Ms Thanjira said the integrated farming approach encourages locals to be self-reliant and take control of their livelihoods, in line with the widely adopted sufficiency principle prescribed by His Majesty King Bhumibol Adulyadej The Great.
The demonstration farm uses only organic fertilisers and pesticides. Also banned from the farm is fertiliser made from human excrement. Shunning these artificial "quick-fixes", the community strives to constantly improve the fields and bring them on par with the quality of organic, nutrient-rich forest soil.
Free-range duck eggs offered for sale in the community.
"A farming system that is sustainable is the source of security for farmers," she said.
Mon wisdom has also been applied to raising chickens "in baskets". The method involves providing each bird with a basket, which prevents them wandering off and grazing on garden vegetables in neighbours' allotments. Chickens that stray can also become dinner for large snakes or local dogs.
The baskets offer a protective cocoon while also permitting ample space between chickens. The crammed conditions at battery farms are known to cause stress and inhibit the chickens' ability to produce quality eggs.
The chicken droppings are also gathered and scattered around the trees as natural fertiliser.
The cultural roots of Pathum Thani's ethnic Mon residents reach back more than 300 years to King Narai the Great, who ruled over the Ayutthaya kingdom from 1656 to the middle of 1688.
King Narai reigned as Mon people flowed into the kingdom to escape the war in their homeland. The King granted the migrants land in what is now part of Sam Khok district.
Another major wave of the Mon migrants arrived 150 years later during the reign of King Rama II of the present Chakri Dynasty. Some of this second batch of migrants, known as the "Mon Yai" and originating from Mottama in Thaton district of Myanmar's Mon state, were also placed in the Sam Khok settlement. Its population quickly expanded as the new arrivals and succeeding Mon generations found a foothold on the fertile soil.
Visitors check out the making of traditional farm products in the tourism community. (Photos by Pongpat Wongyala)
The ethnic group's substantial representation in Sam Khok district is reflected in Pathum Thani's official motto, which nods to the Mon's role in cultivating the province of Bua Luang (Sacred Lotus) and Ruang Khao (ear of rice).
Sunisa Boonyathissatharn, a visitor to the Ban Bor Thong community, said the community holds several pull factors, one of which is the popular khao chae -- a savoury dish of rice soaked in scented water accompanied by small tasty side dishes. Khao chae is believed to be a gastronomic creation of Mon migrants, who brought the recipe with them in the second exodus during the time of King Rama II.
Historians say the recipe has since been adapted and modified for different variations.
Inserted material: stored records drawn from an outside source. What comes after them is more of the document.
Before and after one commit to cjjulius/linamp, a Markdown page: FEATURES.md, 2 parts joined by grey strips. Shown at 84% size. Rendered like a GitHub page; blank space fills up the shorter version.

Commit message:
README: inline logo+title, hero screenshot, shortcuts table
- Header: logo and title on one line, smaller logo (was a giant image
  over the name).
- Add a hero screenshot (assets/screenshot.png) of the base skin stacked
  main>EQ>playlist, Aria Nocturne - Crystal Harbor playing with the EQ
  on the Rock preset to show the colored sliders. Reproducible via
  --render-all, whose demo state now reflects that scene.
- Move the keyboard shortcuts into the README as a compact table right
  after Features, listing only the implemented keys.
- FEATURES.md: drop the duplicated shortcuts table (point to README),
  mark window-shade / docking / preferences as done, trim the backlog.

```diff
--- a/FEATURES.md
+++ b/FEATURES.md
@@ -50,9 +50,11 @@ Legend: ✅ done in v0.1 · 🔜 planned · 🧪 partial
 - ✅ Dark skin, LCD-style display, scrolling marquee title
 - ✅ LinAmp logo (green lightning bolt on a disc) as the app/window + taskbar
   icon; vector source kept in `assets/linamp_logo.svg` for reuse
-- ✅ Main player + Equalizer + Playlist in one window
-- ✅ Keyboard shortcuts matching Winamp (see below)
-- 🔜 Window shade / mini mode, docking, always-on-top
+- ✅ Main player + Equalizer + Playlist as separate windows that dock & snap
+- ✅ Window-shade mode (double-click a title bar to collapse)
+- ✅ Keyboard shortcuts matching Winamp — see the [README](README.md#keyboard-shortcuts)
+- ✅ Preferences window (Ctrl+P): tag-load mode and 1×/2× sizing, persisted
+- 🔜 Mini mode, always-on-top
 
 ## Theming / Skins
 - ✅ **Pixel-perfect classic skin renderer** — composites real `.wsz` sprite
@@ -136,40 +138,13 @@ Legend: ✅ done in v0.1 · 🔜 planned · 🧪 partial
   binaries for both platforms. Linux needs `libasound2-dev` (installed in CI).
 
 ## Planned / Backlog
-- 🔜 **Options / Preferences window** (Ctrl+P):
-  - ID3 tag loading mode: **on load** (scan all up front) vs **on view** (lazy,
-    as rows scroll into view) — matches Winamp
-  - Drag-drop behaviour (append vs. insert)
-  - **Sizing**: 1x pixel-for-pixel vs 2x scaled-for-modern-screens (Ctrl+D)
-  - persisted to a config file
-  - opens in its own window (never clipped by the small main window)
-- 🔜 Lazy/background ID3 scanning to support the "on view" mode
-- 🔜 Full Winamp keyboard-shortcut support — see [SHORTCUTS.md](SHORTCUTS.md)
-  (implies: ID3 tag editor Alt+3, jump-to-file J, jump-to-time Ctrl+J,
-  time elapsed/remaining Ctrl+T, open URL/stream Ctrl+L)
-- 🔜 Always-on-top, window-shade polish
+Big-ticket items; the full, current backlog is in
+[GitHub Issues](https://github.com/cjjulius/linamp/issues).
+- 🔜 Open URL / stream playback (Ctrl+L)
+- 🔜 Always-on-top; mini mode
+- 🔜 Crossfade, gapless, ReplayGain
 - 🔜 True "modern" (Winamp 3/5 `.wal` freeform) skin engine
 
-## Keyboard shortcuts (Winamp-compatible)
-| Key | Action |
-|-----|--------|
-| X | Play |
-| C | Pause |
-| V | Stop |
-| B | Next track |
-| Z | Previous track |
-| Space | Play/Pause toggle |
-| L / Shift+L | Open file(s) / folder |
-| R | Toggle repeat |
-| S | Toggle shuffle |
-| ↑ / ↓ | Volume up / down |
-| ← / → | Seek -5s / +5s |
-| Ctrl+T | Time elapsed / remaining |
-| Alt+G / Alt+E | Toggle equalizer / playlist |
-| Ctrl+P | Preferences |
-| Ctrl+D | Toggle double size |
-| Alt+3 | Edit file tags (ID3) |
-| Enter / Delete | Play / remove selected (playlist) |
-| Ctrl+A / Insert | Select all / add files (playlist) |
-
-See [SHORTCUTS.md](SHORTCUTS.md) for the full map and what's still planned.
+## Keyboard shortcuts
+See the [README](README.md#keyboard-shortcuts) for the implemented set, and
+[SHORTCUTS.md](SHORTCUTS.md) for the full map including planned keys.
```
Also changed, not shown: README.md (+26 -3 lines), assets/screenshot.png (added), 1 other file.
Pathum Thani governor Pinij Boonlert said visitors to the province can escape Bangkok's bustle to experience the slow life of bygone times via trips to the countryside.
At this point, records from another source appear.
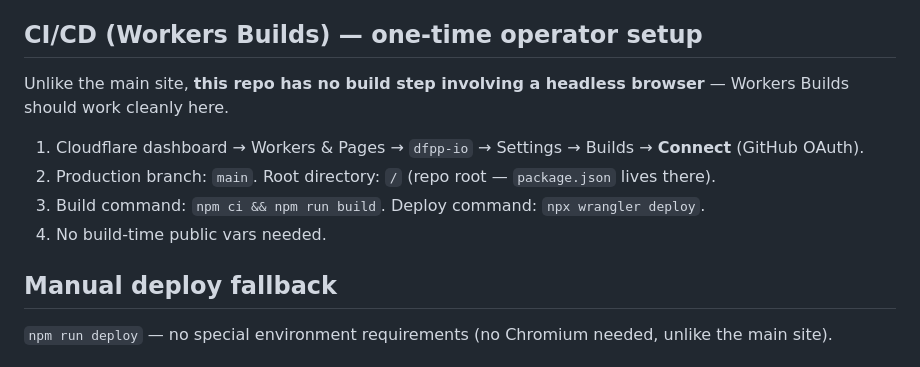
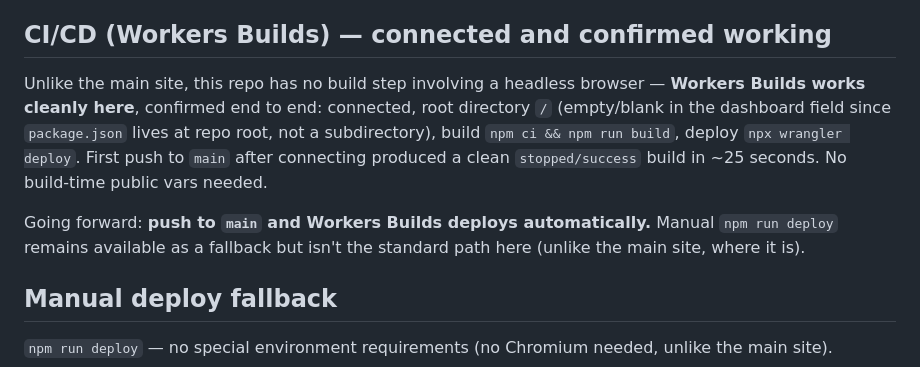
Before and after one commit to diegobkc/dfpp-io, a Markdown page: RUNBOOK.md, the part around the change. Drawn GitHub-style.

Commit message:
dfpp-io: document Workers Builds CI success
Confirmed working end-to-end (clean build in ~25s) -- unlike the main
site, this repo has no headless-browser build step, so CI is the
standard deploy path here going forward.

Co-Authored-By: Claude Sonnet 5 <noreply@anthropic.com>
Claude-Session: https://claude.ai/code/session_01VTBoQY7enUfDeaPEW15aaT

```diff
--- a/RUNBOOK.md
+++ b/RUNBOOK.md
@@ -52,14 +52,11 @@ Netlify's `data-netlify-recaptcha` was 100% platform magic — the actual reCAPT
 4. `npm run deploy`.
 5. Manually submit the live contact form once (a real browser, solving the actual widget) to confirm the real key pair works before DNS cutover.
 
-## CI/CD (Workers Builds) — one-time operator setup
+## CI/CD (Workers Builds) — connected and confirmed working
 
-Unlike the main site, **this repo has no build step involving a headless browser** — Workers Builds should work cleanly here.
+Unlike the main site, this repo has no build step involving a headless browser — **Workers Builds works cleanly here**, confirmed end to end: connected, root directory `/` (empty/blank in the dashboard field since `package.json` lives at repo root, not a subdirectory), build `npm ci && npm run build`, deploy `npx wrangler deploy`. First push to `main` after connecting produced a clean `stopped/success` build in ~25 seconds. No build-time public vars needed.
 
-1. Cloudflare dashboard → Workers & Pages → `dfpp-io` → Settings → Builds → **Connect** (GitHub OAuth).
-2. Production branch: `main`. Root directory: `/` (repo root — `package.json` lives there).
-3. Build command: `npm ci && npm run build`. Deploy command: `npx wrangler deploy`.
-4. No build-time public vars needed.
+Going forward: **push to `main` and Workers Builds deploys automatically.** Manual `npm run deploy` remains available as a fallback but isn't the standard path here (unlike the main site, where it is).
 
 ## Manual deploy fallback
 
```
They will find centuries-old Mon traditions are still shaping the province's cultural landscape. Anchoring them is a solid faith in Buddhism that will be familiar to all Thais as the foundation of a strong community.